Forth, God draws us into this relationship through the working of his Holy Spirit. And, for the Israelites the presence of God’s spirit was always in front of them guiding them in the form of the cloud and the fire for sure. In our story today the Holy Spirit stands upon the rock in front of Moses highlighting the very source of the gift of water beneath the surface. Through this experience God illustrates that he knows what is going on beneath the surface of the earth, and he knows the heart of the people. The Israelites struggled to see the working of the Holy Spirit in their lives, all the people could see were the hardships they faced. But God kept guiding them to see beyond their immediate situation, and see the Mountain of God that lay before them.

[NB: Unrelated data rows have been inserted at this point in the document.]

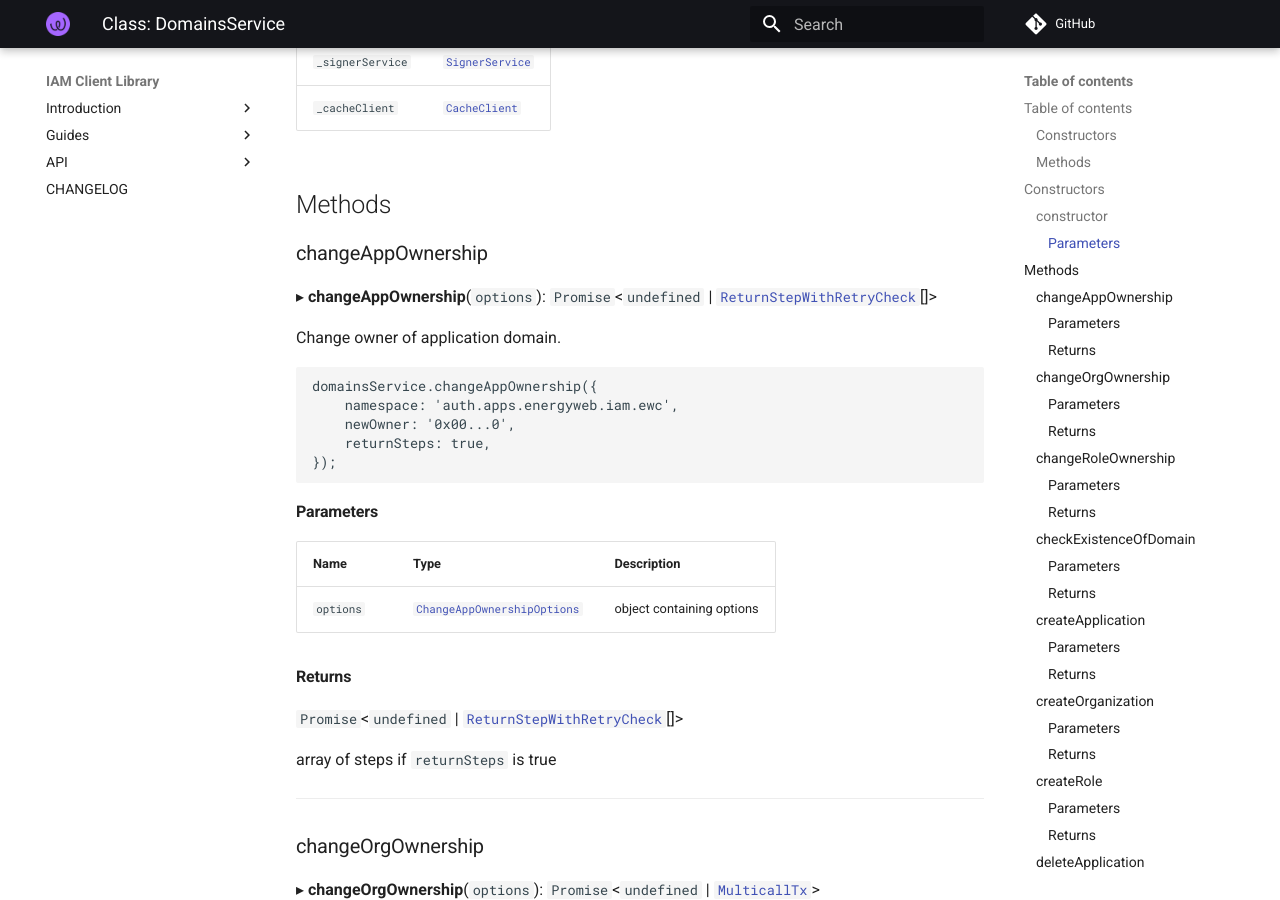
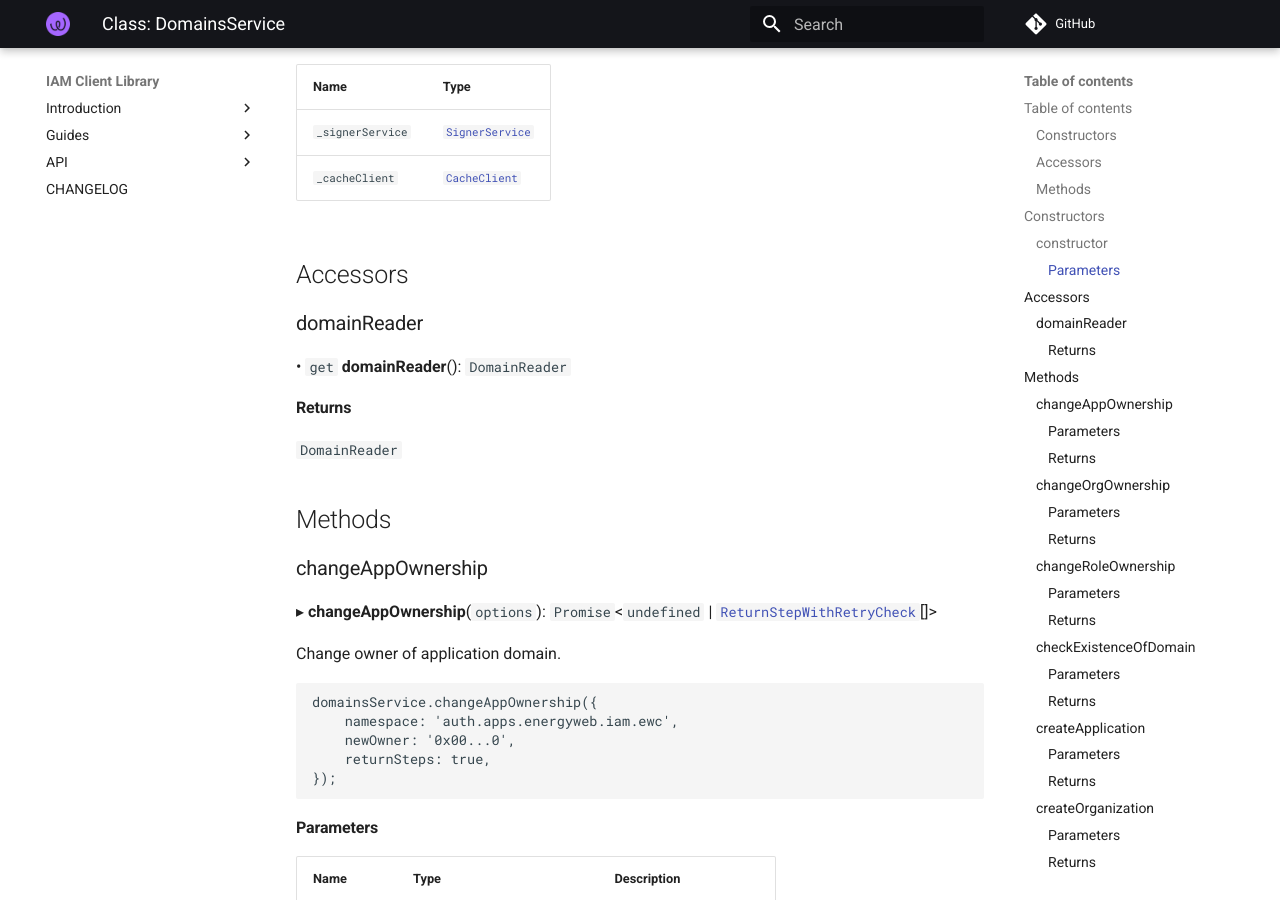
Before and after one commit to energywebfoundation/iam-client-lib, an MkDocs documentation site: the page built from docs/api/classes/modules_domains.DomainsService.md, in a window 1280 px wide and 900 px high, scrolled down 1867 px. Built offline with MkDocs 1.6.1 and Material for MkDocs 9.7.7, drawn with Linux system fonts in a browser that asks for light colours; comment, search, counter and statistics services are not loaded; some of the changed text lies outside the part shown.

Commit message:
fix(addVcVerifier): return type for Domain Reader

```diff
--- a/docs/api/classes/modules_domains.DomainsService.md
+++ b/docs/api/classes/modules_domains.DomainsService.md
@@ -17,6 +17,10 @@ domainsService.createOrganization(...);
 
 - [constructor](modules_domains.DomainsService.md#constructor)
 
+### Accessors
+
+- [domainReader](modules_domains.DomainsService.md#domainreader)
+
 ### Methods
 
 - [changeAppOwnership](modules_domains.DomainsService.md#changeappownership)
@@ -63,6 +66,16 @@ domainsService.createOrganization(...);
 | :------ | :------ |
 | `_signerService` | [`SignerService`](modules_signer.SignerService.md) |
 | `_cacheClient` | [`CacheClient`](modules_cache_client.CacheClient.md) |
+
+## Accessors
+
+### domainReader
+
+• `get` **domainReader**(): `DomainReader`
+
+#### Returns
+
+`DomainReader`
 
 ## Methods
 
```
Also changed, not shown: other parts of docs/api/classes/modules_domains.DomainsService.md (+0 -11 lines), 2 other files.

Fifth, God’s invitation always comes with a crisis of belief. The Israelites experienced one crisis of belief after another. They were so far away from a right relationship with God that believing and trusting God was a huge hurdle for them. But with each crisis God was working on each individual heart. When we face a crisis of belief, sometimes the crisis can be wrapped up with a group of people and their reactions. Yet, God is seeking each heart individually to come to him and worship him.

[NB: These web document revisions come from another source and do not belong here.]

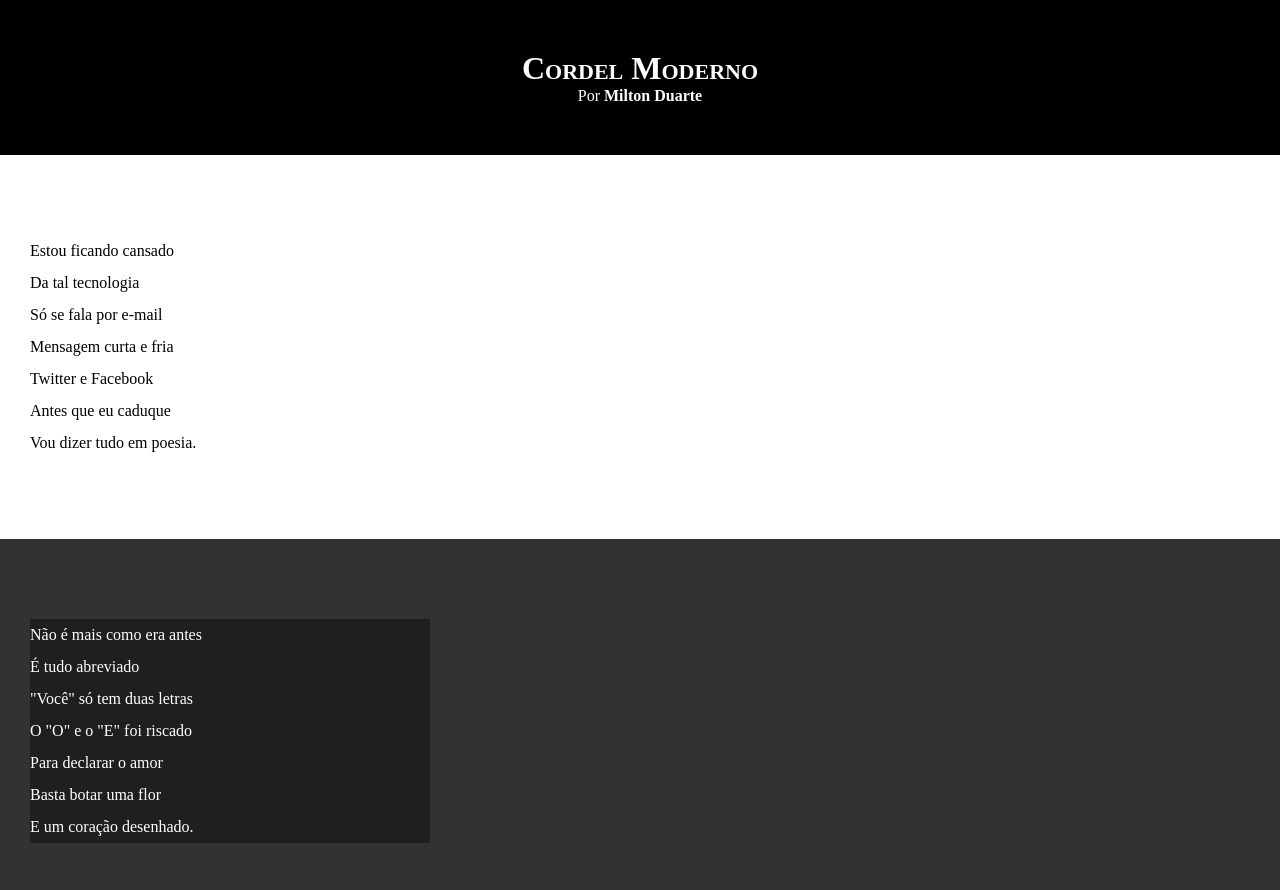
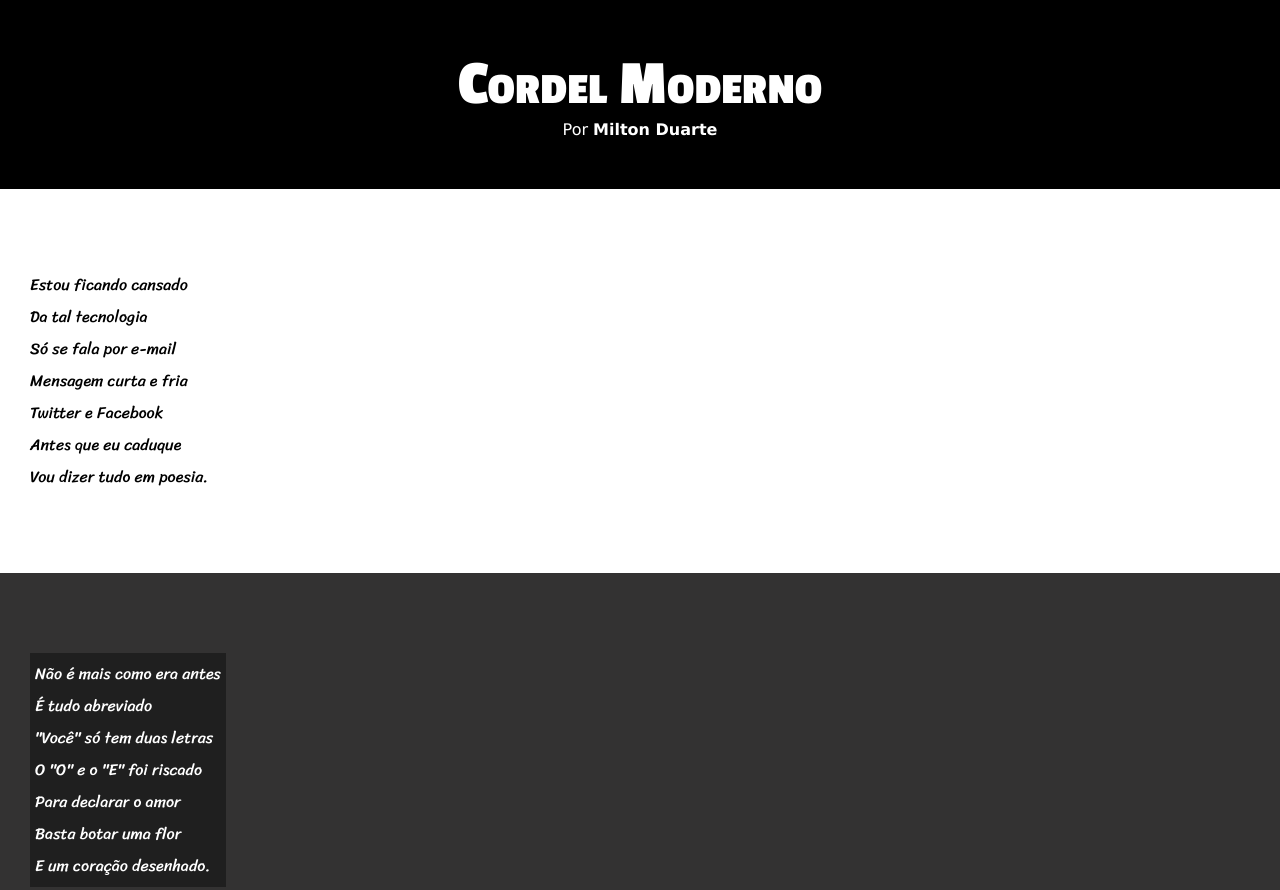
Before and after one commit to Rockoso/Curso-HTML-CSS, a plain HTML site: page Desafios/DE012/index.html in a window 1280 px wide. Shown: the top 890 px of the page. Drawn offline with Linux system fonts and the light colour scheme.

Commit message:
estilo atualizdos

```diff
--- a/Desafios/DE012/estilo/style.css
+++ b/Desafios/DE012/estilo/style.css
@@ -1,7 +1,20 @@
 @charset "UTF-08";
+
+@import url('https://fonts.googleapis.com/css2?family=Passion+One:wght@400;700;900&display=swap');
+@import url('https://fonts.googleapis.com/css2?family=Sriracha&display=swap');
+
+:root {
+    --fonte1: Verdana, Geneva, Tahoma, sans-serif;
+    --fonte2: 'Passion One', cursive;
+    --fonte3: 'Sriracha', cursive;
+
+
+}
 * {
     margin: 0px;
     padding: 0px;
+    font-size: 1em;
+
 }
 
 
@@ -13,17 +26,22 @@ html, body {
     min-height: 100vh;
     background-color: darkgrey;
     text-align: justify;
+    font-family: var(--fonte1);
 }
 
 header {
     background-color: black;
     color: white;
     text-align: center;
+
 }
 
 header >h1 {
     padding-top: 50px;
     font-variant: small-caps;
+    font-family: var(--fonte2);
+    font-size: 4em;
+
 }
 
 header > p {
@@ -45,6 +63,7 @@ section {
     padding-bottom: 10vh;
     line-height: 2em;
     padding-left: 30px;
+    font-family: var(--fonte3);
 }
 
 section.normal {
@@ -57,7 +76,8 @@ section.imagem {
     color: white;
 }
 section.imagem > p {
-    width: 400px;
+   display: inline-block;
+   padding: 5px;
     background-color: rgba(0, 0, 0, 0.388);
 }
 
```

Sixth, a relationship with God requires major adjustments in the Israelites lives. By the end of the Book of Exodus the Israelites emerge as a new culture. They establish the Tabernacle as the place for God’s presence to rest. They establish the Law of the 10 Commandments. They establish regulations for worship. And, the foundation of an emerging religious community was established with the course of a year or two.
Last, God can be known personally through experiences of him. God invites us on a deepening personal journey with him. God invites us to see his working all around us. God desires to express his love toward us, and receive our love toward him. God invites us to participate in a love relationship. God desires to fill us anew with this Holy Spirit. God invites to come to him in our crisis of belief. When our character and personality are tested, God invites us to wrestle with our selves. God is chasing after the transformation of your heart. God requires that you and I make major adjustments to our lives to line up with who God is.
What will you do this week to adjust to where God is calling you?
If God required this much from the people of Israel, how much more he expects of those who follow him today. When you accepted Christ as your Lord and Savior that was only the beginning of the journey of transformation within your heart. God invites each of us to experience him day-by-day through Jesus and his already-not-yet Kingdom inside of us. Today, we are the sanctuary of God’s presence. No longer do we need the Tabernacle to worship God as Jesus fulfilled all righteousness. So how much more are we called to honor God with our bodies.
Press on, dear friends, into all that God has for us in the Kingdom. Run the race set before you. Make this week different from the last one by spending more time with God in prayer and exercising patience like Moses exampled for us in this story today.